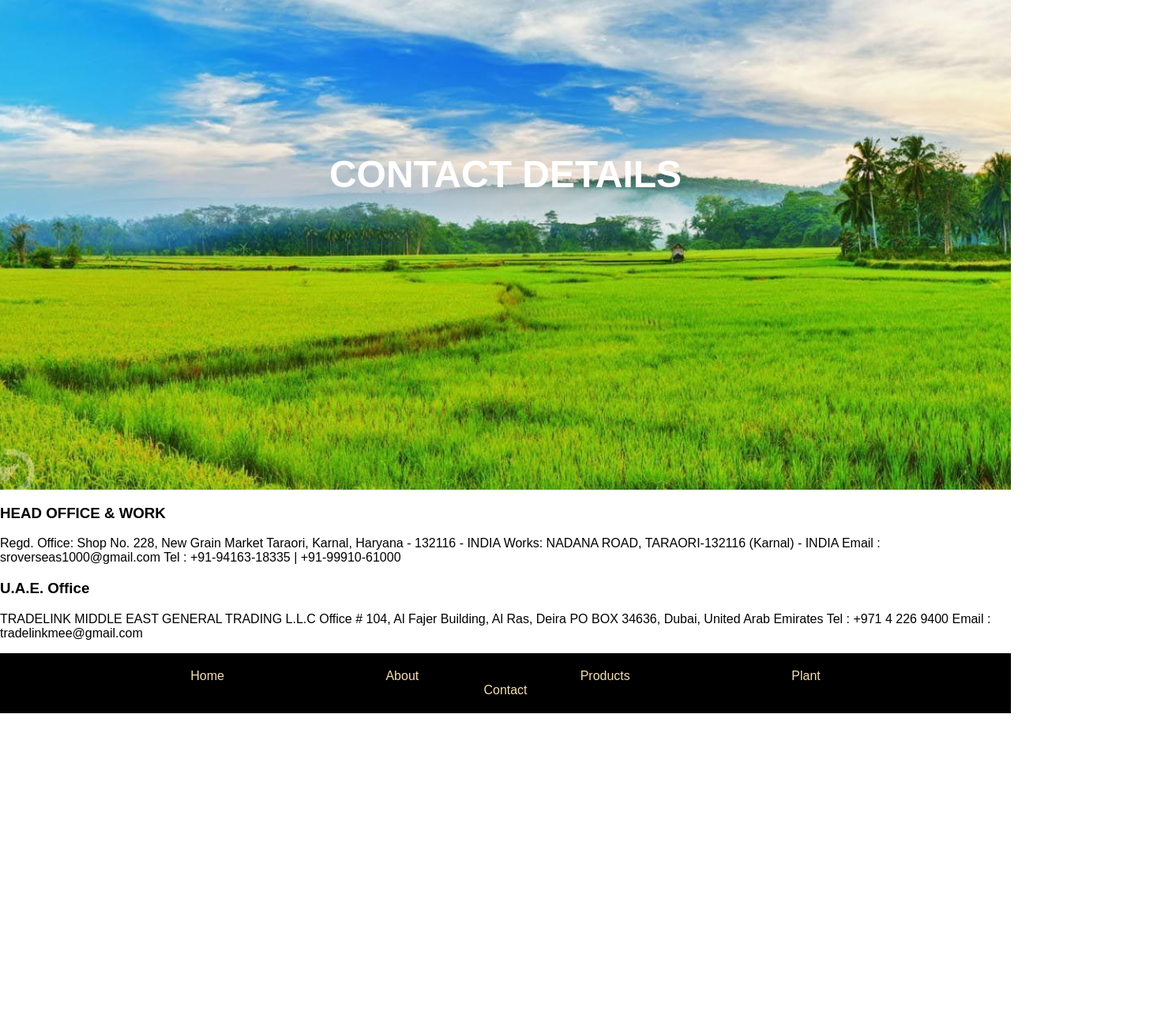
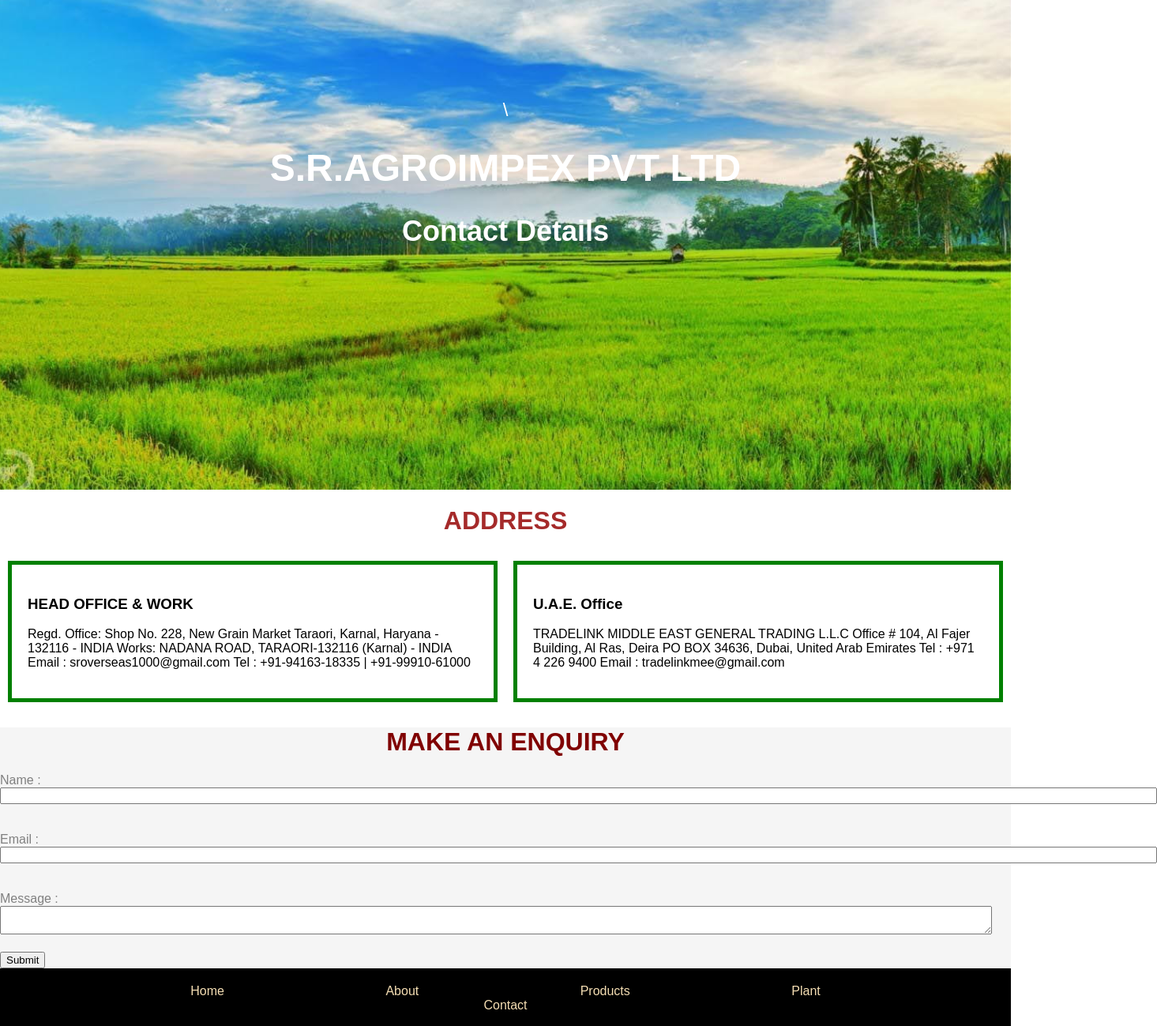
Before and after one commit to SRAGROIMPEXPVTLTD/Sragroimpex, a plain HTML site: page contact.html in a window 1280 px wide. Shown: the part 180-1479 px from the top of the page at 79% size, 1465 px wide, since content can reach past the window. Before the commit the page ends 1083 px from the top, so only its background shows below. Drawn offline with Linux system fonts and the light colour scheme.

Commit message:
Update contact.html

```diff
--- a/contact.html
+++ b/contact.html
@@ -15,12 +15,16 @@
             <li><a href="contact.html">Contact</a></li>
         </ul>
         <div class="menu-bg"></div>
-        <div class="menu-content">
-          <h1 style="margin: 0;">CONTACT DETAILS</h1>
+        <div class="menu-content">\
+            <h1>S.R.AGROIMPEX PVT LTD</h1>
+          <h2 style="margin: 0;"> Contact Details</h1>
         </div>
     </div>
+   <div class="he"> <h1 >ADDRESS</h1></div>
 
-    <DIV class="p1">
+    <div class="container">
+
+    <DIV class="box">
         <h3>HEAD OFFICE & WORK</h3>
         <p>Regd. Office: Shop No. 228, New Grain Market
             Taraori, Karnal, Haryana - 132116 - INDIA
@@ -28,7 +32,7 @@
             Email : sroverseas1000@gmail.com
             Tel : +91-94163-18335 | +91-99910-61000</p>
     </DIV>
-    <div class="p2">
+    <div class="box">
         <h3>U.A.E. Office
         </h3>
         <p>TRADELINK MIDDLE EAST GENERAL TRADING L.L.C
@@ -39,6 +43,25 @@ Email : tradelinkmee@gmail.com
 
         </p>
     </div>
+</div>
+<div class="form">
+    <h1>MAKE AN ENQUIRY</h1>
+
+    <form action="submit_form.php" method="POST">
+        <label for="name"> Name :</label>
+        <input type="text" id="name" name="name" size="180"  required><br><br><br>
+
+        <label for="email"> Email  :</label>
+        <input type="email" id="email" name="email" size="180" required><br><br><br>
+
+        <label for="message"> Message :</label>
+        <textarea id="message" name="message" rows="2" cols="30"  ></textarea><br><br>
+
+
+
+        <input type="submit" value="Submit">
+</form>
+</div>
     <footer>
         <a href class="home html">Home</a>
         <a href="about.html">About</a>
```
# # # # #
- _Assigned task_: Once the pictures are set aside, write out the entries verbatim.

- _Exercise response_:
Before and after one commit to SRAGROIMPEXPVTLTD/Sragroimpex, a plain HTML site: page contact.html in a window 1280 px wide. Shown: the part 180-1479 px from the top of the page at 79% size, 1465 px wide, since content can reach past the window. Before the commit the page ends 1083 px from the top, so only its background shows below. Drawn offline with Linux system fonts and the light colour scheme.

Commit message:
Update contact.html

```diff
--- a/contact.html
+++ b/contact.html
@@ -15,12 +15,16 @@
             <li><a href="contact.html">Contact</a></li>
         </ul>
         <div class="menu-bg"></div>
-        <div class="menu-content">
-          <h1 style="margin: 0;">CONTACT DETAILS</h1>
+        <div class="menu-content">\
+            <h1>S.R.AGROIMPEX PVT LTD</h1>
+          <h2 style="margin: 0;"> Contact Details</h1>
         </div>
     </div>
+   <div class="he"> <h1 >ADDRESS</h1></div>
 
-    <DIV class="p1">
+    <div class="container">
+
+    <DIV class="box">
         <h3>HEAD OFFICE & WORK</h3>
         <p>Regd. Office: Shop No. 228, New Grain Market
             Taraori, Karnal, Haryana - 132116 - INDIA
@@ -28,7 +32,7 @@
             Email : sroverseas1000@gmail.com
             Tel : +91-94163-18335 | +91-99910-61000</p>
     </DIV>
-    <div class="p2">
+    <div class="box">
         <h3>U.A.E. Office
         </h3>
         <p>TRADELINK MIDDLE EAST GENERAL TRADING L.L.C
@@ -39,6 +43,25 @@ Email : tradelinkmee@gmail.com
 
         </p>
     </div>
+</div>
+<div class="form">
+    <h1>MAKE AN ENQUIRY</h1>
+
+    <form action="submit_form.php" method="POST">
+        <label for="name"> Name :</label>
+        <input type="text" id="name" name="name" size="180"  required><br><br><br>
+
+        <label for="email"> Email  :</label>
+        <input type="email" id="email" name="email" size="180" required><br><br><br>
+
+        <label for="message"> Message :</label>
+        <textarea id="message" name="message" rows="2" cols="30"  ></textarea><br><br>
+
+
+
+        <input type="submit" value="Submit">
+</form>
+</div>
     <footer>
         <a href class="home html">Home</a>
         <a href="about.html">About</a>
```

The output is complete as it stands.